- Problem statement
Give the records again, every one, exactly.

━━━ Dataset excerpts

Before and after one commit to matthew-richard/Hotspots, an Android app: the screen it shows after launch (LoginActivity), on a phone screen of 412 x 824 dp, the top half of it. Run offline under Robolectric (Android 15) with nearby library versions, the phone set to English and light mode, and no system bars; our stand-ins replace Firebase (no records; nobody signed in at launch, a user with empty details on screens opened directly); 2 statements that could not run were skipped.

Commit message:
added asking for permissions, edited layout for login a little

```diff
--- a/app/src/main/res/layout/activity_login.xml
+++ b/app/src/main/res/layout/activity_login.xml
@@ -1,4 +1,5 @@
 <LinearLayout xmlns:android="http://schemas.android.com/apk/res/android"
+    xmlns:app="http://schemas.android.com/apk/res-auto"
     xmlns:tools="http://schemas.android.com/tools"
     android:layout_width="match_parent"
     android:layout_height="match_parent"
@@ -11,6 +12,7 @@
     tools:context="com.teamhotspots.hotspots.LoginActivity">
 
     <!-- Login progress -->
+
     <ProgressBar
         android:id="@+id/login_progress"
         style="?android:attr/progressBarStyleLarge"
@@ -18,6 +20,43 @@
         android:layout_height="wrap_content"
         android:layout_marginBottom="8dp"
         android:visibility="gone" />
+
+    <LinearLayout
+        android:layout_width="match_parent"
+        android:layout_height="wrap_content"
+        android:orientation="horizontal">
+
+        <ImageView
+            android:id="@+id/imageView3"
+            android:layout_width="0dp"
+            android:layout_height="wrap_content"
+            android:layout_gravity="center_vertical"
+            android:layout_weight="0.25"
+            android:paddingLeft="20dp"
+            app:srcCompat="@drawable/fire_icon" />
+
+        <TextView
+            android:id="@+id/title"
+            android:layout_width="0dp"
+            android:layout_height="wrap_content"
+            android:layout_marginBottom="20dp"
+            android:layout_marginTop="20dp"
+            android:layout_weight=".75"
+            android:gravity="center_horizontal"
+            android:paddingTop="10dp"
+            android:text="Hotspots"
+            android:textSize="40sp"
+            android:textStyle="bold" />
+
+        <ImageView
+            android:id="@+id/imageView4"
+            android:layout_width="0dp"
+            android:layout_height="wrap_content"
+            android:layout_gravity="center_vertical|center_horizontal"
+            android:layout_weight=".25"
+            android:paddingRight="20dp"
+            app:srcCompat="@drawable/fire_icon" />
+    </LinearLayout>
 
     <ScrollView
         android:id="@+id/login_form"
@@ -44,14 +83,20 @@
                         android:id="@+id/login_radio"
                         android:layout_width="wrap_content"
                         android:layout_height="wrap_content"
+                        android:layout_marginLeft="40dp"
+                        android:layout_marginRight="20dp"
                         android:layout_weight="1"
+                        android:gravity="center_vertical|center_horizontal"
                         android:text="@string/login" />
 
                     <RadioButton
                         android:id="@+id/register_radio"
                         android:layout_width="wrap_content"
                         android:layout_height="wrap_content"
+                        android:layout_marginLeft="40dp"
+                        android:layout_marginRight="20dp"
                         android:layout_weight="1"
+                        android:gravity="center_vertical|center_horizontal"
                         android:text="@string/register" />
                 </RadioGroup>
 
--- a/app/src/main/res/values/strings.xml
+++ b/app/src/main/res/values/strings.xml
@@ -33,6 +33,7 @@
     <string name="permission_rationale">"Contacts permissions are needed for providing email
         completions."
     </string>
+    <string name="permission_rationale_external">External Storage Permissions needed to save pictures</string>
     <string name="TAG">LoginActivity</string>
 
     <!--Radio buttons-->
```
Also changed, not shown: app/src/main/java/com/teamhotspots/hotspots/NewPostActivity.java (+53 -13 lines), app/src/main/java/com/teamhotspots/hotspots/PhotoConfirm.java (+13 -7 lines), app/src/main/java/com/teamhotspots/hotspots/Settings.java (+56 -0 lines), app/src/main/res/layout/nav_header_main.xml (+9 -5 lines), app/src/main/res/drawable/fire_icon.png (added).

━━━━━━

- Output below
Before and after one commit to matthew-richard/Hotspots, an Android app: the screen it shows after launch (LoginActivity), on a phone screen of 412 x 824 dp, the top half of it. Run offline under Robolectric (Android 15) with nearby library versions, the phone set to English and light mode, and no system bars; our stand-ins replace Firebase (no records; nobody signed in at launch, a user with empty details on screens opened directly); 2 statements that could not run were skipped.

Commit message:
added asking for permissions, edited layout for login a little

```diff
--- a/app/src/main/res/layout/activity_login.xml
+++ b/app/src/main/res/layout/activity_login.xml
@@ -1,4 +1,5 @@
 <LinearLayout xmlns:android="http://schemas.android.com/apk/res/android"
+    xmlns:app="http://schemas.android.com/apk/res-auto"
     xmlns:tools="http://schemas.android.com/tools"
     android:layout_width="match_parent"
     android:layout_height="match_parent"
@@ -11,6 +12,7 @@
     tools:context="com.teamhotspots.hotspots.LoginActivity">
 
     <!-- Login progress -->
+
     <ProgressBar
         android:id="@+id/login_progress"
         style="?android:attr/progressBarStyleLarge"
@@ -18,6 +20,43 @@
         android:layout_height="wrap_content"
         android:layout_marginBottom="8dp"
         android:visibility="gone" />
+
+    <LinearLayout
+        android:layout_width="match_parent"
+        android:layout_height="wrap_content"
+        android:orientation="horizontal">
+
+        <ImageView
+            android:id="@+id/imageView3"
+            android:layout_width="0dp"
+            android:layout_height="wrap_content"
+            android:layout_gravity="center_vertical"
+            android:layout_weight="0.25"
+            android:paddingLeft="20dp"
+            app:srcCompat="@drawable/fire_icon" />
+
+        <TextView
+            android:id="@+id/title"
+            android:layout_width="0dp"
+            android:layout_height="wrap_content"
+            android:layout_marginBottom="20dp"
+            android:layout_marginTop="20dp"
+            android:layout_weight=".75"
+            android:gravity="center_horizontal"
+            android:paddingTop="10dp"
+            android:text="Hotspots"
+            android:textSize="40sp"
+            android:textStyle="bold" />
+
+        <ImageView
+            android:id="@+id/imageView4"
+            android:layout_width="0dp"
+            android:layout_height="wrap_content"
+            android:layout_gravity="center_vertical|center_horizontal"
+            android:layout_weight=".25"
+            android:paddingRight="20dp"
+            app:srcCompat="@drawable/fire_icon" />
+    </LinearLayout>
 
     <ScrollView
         android:id="@+id/login_form"
@@ -44,14 +83,20 @@
                         android:id="@+id/login_radio"
                         android:layout_width="wrap_content"
                         android:layout_height="wrap_content"
+                        android:layout_marginLeft="40dp"
+                        android:layout_marginRight="20dp"
                         android:layout_weight="1"
+                        android:gravity="center_vertical|center_horizontal"
                         android:text="@string/login" />
 
                     <RadioButton
                         android:id="@+id/register_radio"
                         android:layout_width="wrap_content"
                         android:layout_height="wrap_content"
+                        android:layout_marginLeft="40dp"
+                        android:layout_marginRight="20dp"
                         android:layout_weight="1"
+                        android:gravity="center_vertical|center_horizontal"
                         android:text="@string/register" />
                 </RadioGroup>
 
--- a/app/src/main/res/values/strings.xml
+++ b/app/src/main/res/values/strings.xml
@@ -33,6 +33,7 @@
     <string name="permission_rationale">"Contacts permissions are needed for providing email
         completions."
     </string>
+    <string name="permission_rationale_external">External Storage Permissions needed to save pictures</string>
     <string name="TAG">LoginActivity</string>
 
     <!--Radio buttons-->
```
Also changed, not shown: app/src/main/java/com/teamhotspots/hotspots/NewPostActivity.java (+53 -13 lines), app/src/main/java/com/teamhotspots/hotspots/PhotoConfirm.java (+13 -7 lines), app/src/main/java/com/teamhotspots/hotspots/Settings.java (+56 -0 lines), app/src/main/res/layout/nav_header_main.xml (+9 -5 lines), app/src/main/res/drawable/fire_icon.png (added).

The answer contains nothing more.